**** Data in this exercise ****
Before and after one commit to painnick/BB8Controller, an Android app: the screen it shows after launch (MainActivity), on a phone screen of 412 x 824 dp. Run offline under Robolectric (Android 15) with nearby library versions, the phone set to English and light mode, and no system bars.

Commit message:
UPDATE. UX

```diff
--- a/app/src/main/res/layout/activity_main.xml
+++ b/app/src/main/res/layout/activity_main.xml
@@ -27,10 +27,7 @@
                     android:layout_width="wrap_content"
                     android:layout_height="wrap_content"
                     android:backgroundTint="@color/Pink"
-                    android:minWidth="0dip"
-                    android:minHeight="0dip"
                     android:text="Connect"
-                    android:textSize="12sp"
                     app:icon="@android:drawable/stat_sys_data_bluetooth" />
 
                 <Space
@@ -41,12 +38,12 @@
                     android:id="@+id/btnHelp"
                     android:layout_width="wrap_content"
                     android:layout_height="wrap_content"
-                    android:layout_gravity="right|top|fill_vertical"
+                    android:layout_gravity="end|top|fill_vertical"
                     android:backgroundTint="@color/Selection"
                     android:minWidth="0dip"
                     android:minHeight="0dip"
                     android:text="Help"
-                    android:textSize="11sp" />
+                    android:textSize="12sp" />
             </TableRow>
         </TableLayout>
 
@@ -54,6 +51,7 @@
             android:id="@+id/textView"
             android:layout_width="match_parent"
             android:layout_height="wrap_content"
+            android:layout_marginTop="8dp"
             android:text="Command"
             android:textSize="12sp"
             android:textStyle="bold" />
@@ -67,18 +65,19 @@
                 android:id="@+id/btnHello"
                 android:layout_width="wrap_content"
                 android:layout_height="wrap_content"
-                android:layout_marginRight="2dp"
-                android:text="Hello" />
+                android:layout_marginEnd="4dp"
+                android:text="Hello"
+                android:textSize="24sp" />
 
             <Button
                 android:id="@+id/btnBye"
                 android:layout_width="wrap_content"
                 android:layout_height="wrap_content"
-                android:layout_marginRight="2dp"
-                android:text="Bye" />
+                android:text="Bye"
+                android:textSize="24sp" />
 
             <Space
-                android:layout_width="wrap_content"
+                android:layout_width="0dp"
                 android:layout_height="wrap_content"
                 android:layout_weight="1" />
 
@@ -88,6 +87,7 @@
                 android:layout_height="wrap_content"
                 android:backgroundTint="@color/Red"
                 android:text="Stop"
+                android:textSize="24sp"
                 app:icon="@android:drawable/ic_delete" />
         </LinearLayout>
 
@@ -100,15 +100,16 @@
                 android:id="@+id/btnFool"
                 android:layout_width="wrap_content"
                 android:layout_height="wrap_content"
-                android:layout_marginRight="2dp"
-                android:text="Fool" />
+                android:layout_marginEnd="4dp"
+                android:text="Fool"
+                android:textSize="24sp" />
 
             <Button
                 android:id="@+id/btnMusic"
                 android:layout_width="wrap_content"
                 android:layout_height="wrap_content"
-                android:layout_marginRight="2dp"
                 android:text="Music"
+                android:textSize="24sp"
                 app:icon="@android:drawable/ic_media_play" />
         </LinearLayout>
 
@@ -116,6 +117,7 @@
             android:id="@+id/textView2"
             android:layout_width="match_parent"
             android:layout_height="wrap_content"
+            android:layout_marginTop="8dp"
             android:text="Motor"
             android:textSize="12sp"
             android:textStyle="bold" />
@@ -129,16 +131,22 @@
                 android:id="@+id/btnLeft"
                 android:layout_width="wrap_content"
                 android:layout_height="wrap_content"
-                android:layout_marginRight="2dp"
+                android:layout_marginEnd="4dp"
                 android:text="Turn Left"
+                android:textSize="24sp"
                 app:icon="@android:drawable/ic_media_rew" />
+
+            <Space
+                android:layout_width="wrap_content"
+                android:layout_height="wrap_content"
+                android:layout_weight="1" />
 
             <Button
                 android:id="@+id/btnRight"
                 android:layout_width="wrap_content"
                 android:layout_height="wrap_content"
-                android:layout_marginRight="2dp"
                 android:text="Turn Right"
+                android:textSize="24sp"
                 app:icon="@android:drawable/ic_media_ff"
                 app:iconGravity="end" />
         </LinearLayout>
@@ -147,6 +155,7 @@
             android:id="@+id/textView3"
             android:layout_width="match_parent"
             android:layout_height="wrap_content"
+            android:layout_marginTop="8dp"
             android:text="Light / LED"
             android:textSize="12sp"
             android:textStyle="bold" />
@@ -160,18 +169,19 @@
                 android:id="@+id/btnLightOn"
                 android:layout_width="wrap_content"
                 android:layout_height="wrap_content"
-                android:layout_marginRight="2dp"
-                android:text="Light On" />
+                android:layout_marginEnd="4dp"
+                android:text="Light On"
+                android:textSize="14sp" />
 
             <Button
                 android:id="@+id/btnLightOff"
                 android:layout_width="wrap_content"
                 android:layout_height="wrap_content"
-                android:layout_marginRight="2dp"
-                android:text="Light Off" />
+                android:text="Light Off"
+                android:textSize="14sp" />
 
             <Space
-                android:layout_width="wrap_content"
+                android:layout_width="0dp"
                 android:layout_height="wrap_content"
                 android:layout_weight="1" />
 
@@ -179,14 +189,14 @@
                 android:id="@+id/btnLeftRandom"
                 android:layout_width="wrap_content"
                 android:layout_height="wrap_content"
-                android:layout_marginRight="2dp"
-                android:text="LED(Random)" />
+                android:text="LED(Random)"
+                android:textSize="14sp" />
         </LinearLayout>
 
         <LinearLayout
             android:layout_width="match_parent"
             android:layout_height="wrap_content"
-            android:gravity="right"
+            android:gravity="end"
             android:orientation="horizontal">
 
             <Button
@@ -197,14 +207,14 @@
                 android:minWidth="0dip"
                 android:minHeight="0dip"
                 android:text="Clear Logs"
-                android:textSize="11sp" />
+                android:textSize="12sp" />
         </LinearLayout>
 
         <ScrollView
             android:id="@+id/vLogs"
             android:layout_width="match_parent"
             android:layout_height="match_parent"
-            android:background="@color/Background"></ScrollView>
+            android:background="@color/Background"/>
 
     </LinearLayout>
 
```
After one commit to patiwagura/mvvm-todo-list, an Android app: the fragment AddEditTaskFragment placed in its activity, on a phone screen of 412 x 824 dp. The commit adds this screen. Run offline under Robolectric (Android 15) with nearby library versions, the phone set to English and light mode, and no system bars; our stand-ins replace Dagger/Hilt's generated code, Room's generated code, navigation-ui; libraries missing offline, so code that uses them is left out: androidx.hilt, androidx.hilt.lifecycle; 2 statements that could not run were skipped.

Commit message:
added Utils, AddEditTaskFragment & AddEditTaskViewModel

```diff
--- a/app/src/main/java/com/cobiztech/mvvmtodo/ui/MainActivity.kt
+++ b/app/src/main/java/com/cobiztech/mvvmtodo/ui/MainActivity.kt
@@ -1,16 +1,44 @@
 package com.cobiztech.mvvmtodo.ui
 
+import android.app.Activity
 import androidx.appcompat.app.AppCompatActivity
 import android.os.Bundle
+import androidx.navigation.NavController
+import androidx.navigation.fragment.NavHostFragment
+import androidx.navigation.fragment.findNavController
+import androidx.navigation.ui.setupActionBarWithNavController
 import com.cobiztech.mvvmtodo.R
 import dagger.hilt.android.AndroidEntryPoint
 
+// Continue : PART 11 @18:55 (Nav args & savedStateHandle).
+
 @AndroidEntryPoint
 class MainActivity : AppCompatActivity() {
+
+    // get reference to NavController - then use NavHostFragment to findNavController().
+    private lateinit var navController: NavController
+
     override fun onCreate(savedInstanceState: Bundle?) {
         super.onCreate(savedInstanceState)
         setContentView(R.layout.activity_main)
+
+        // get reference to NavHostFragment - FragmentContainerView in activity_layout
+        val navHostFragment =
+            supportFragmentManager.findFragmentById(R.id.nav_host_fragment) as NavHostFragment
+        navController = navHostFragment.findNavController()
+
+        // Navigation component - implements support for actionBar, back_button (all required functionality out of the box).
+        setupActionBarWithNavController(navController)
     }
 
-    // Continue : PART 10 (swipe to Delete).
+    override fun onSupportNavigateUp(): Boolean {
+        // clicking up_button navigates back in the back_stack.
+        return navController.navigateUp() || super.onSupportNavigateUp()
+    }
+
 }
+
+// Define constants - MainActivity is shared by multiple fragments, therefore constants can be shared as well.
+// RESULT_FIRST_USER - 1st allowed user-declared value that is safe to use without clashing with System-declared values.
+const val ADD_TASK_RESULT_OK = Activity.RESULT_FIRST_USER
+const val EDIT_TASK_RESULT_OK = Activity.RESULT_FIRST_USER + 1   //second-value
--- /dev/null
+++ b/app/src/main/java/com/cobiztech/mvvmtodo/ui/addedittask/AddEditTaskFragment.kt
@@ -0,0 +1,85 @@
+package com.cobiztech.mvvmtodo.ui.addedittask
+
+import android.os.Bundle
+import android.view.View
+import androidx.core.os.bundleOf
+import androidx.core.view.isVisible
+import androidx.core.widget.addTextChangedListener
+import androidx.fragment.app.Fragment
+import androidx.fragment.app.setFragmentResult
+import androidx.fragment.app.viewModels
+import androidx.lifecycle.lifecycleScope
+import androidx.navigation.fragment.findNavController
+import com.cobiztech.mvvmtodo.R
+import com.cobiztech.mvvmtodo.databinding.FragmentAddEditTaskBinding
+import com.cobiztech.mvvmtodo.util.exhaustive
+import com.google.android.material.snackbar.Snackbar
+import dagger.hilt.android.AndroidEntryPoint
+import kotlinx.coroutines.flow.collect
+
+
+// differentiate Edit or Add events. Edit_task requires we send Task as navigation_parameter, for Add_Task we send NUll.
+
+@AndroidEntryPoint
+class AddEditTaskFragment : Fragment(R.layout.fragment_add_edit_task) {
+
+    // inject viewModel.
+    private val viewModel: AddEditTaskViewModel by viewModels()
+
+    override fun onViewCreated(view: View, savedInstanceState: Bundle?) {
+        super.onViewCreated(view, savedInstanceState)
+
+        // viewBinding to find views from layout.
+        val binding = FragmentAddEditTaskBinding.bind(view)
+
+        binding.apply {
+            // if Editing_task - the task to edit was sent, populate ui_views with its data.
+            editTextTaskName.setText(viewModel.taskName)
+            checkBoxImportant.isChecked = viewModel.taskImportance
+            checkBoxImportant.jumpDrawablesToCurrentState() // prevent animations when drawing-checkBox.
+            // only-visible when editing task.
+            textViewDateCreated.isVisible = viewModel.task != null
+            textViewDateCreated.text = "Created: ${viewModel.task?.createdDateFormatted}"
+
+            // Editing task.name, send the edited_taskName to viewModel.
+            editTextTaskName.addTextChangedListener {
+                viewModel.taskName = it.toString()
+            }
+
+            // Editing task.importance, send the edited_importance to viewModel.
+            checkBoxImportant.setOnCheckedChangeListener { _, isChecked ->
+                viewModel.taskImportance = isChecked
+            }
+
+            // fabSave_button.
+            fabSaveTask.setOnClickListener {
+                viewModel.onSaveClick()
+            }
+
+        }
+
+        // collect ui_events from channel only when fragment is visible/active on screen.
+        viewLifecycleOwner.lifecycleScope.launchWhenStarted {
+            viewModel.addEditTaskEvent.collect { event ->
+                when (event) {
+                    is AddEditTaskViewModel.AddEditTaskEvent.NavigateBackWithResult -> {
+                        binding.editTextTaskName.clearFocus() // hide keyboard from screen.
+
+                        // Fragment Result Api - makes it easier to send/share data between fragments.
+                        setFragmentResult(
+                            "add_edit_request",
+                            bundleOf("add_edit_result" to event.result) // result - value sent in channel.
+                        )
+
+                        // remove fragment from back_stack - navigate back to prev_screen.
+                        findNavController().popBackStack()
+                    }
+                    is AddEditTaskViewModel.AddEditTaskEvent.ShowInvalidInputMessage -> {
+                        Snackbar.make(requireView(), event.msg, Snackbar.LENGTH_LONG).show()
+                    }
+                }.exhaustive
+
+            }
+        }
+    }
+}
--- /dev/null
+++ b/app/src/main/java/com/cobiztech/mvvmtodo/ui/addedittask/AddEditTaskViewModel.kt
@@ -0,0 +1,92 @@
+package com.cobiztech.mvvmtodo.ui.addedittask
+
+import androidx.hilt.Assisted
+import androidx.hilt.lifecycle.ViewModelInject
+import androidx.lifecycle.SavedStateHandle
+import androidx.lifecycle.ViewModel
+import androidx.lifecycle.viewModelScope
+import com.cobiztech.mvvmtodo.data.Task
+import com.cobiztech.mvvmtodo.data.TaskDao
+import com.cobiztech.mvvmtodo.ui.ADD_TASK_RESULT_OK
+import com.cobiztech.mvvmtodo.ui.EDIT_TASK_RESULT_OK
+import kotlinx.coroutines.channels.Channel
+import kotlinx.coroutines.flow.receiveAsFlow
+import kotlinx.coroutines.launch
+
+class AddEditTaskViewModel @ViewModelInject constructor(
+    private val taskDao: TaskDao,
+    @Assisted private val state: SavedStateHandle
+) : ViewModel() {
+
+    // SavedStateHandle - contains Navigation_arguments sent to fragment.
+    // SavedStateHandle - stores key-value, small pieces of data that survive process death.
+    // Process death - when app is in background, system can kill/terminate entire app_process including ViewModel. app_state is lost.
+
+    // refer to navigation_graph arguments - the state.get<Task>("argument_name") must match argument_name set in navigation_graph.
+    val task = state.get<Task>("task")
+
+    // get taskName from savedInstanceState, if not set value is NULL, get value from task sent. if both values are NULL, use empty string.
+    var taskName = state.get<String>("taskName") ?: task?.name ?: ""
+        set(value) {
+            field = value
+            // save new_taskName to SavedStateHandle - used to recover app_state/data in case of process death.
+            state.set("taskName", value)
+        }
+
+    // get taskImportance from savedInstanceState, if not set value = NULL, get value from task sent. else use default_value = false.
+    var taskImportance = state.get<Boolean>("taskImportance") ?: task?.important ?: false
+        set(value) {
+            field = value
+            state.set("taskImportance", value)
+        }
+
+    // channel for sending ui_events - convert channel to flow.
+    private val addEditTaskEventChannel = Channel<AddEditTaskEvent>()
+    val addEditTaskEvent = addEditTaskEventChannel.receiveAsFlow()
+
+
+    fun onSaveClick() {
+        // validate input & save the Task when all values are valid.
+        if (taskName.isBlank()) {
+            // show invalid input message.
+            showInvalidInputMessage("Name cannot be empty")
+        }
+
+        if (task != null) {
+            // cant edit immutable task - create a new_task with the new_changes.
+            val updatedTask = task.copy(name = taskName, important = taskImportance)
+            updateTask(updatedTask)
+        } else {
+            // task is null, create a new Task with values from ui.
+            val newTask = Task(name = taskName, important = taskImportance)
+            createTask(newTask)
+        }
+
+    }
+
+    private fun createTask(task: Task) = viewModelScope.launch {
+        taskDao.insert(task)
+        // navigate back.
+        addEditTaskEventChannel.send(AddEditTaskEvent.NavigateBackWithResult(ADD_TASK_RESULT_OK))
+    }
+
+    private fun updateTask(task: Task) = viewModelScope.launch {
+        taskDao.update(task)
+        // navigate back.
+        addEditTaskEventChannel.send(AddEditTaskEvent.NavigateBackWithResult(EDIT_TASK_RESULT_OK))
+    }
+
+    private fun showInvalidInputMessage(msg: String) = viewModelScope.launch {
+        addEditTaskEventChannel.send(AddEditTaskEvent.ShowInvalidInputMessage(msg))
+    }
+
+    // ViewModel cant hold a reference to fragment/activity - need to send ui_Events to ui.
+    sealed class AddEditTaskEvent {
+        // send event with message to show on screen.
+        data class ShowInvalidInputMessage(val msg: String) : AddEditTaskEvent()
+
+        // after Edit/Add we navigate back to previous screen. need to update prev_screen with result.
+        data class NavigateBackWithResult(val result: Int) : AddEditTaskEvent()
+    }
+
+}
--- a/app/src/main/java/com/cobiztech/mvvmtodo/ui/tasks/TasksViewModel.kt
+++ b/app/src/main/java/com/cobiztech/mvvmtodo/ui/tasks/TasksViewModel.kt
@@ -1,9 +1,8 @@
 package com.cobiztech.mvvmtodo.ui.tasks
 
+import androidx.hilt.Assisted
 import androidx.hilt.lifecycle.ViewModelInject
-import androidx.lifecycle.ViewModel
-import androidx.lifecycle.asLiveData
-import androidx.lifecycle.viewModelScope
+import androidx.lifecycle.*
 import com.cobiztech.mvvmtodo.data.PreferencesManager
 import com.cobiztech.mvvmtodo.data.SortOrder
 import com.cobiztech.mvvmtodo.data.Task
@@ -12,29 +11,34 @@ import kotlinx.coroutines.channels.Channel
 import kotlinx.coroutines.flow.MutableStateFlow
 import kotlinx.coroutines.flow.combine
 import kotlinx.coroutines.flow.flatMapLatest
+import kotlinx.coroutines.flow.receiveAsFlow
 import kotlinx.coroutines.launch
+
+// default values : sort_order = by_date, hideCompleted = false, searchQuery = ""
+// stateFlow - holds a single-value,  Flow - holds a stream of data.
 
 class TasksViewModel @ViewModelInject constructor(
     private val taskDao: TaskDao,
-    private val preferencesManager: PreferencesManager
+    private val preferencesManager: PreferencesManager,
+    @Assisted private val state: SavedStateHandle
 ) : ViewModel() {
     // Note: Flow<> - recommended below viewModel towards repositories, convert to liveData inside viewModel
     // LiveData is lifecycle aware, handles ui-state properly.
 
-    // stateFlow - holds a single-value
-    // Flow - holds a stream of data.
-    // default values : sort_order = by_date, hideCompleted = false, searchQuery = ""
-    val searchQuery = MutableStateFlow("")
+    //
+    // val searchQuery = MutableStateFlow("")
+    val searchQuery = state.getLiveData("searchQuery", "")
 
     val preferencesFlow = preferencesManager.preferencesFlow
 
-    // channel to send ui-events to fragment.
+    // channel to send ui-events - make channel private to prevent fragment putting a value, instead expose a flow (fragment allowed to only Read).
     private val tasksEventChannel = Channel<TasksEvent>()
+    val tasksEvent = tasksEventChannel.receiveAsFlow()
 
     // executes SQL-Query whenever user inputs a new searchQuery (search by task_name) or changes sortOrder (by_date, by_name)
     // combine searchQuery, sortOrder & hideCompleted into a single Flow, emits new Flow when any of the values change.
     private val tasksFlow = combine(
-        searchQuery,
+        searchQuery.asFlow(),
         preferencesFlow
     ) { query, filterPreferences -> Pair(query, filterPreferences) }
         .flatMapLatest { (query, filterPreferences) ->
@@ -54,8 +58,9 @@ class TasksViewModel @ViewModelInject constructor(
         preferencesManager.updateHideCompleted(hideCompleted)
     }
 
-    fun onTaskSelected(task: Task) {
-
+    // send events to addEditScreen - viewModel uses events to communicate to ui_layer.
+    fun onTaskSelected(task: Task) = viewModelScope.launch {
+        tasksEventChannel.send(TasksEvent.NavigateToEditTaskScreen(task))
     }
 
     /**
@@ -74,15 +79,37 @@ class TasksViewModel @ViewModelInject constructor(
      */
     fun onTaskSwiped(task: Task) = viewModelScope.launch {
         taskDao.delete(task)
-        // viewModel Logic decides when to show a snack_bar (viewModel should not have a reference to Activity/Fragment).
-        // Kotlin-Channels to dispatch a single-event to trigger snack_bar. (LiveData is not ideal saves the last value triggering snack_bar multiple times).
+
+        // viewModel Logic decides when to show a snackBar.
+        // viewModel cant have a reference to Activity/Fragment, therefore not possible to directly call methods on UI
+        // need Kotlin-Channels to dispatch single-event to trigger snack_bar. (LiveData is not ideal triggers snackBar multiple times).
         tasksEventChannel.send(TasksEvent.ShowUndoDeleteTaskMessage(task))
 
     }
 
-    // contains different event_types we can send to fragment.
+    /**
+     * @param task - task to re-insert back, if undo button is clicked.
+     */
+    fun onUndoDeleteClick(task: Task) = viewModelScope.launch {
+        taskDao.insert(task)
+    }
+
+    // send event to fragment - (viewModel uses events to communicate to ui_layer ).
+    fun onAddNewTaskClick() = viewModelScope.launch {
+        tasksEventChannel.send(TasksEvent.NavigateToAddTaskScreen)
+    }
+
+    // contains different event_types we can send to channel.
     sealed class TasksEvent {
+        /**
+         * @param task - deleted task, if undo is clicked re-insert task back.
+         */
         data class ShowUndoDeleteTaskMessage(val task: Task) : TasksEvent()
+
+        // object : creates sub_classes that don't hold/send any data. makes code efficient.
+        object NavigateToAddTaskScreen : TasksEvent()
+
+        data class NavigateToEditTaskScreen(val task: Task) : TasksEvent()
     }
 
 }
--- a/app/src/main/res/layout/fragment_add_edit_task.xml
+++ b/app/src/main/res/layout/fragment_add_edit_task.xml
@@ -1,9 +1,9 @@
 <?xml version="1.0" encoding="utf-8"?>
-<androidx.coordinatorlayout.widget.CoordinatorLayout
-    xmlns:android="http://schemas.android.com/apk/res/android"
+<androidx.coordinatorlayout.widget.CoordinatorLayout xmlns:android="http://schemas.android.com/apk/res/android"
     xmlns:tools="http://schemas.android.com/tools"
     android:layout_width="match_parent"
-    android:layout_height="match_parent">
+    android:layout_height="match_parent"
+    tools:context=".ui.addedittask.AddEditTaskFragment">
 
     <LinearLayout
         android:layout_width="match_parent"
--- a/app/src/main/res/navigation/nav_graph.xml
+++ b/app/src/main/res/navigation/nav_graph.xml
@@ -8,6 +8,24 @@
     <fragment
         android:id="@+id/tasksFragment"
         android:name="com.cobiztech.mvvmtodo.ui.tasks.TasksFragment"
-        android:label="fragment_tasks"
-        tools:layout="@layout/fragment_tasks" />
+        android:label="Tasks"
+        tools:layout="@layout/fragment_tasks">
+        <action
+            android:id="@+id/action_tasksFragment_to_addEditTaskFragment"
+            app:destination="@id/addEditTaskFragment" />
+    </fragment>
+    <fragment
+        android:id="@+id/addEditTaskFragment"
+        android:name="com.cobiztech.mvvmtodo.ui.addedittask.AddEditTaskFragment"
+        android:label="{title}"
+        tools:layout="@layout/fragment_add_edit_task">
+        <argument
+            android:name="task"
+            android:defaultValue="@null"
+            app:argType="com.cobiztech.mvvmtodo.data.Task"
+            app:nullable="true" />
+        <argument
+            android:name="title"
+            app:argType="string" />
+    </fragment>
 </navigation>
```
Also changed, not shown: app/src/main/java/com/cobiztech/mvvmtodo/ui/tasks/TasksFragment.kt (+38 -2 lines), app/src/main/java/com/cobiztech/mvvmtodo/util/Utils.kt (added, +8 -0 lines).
****
Task goal
Pull every line containing "label" from the data.

Reply
-        android:label="fragment_tasks"
+        android:label="Tasks"
+        android:label="{title}"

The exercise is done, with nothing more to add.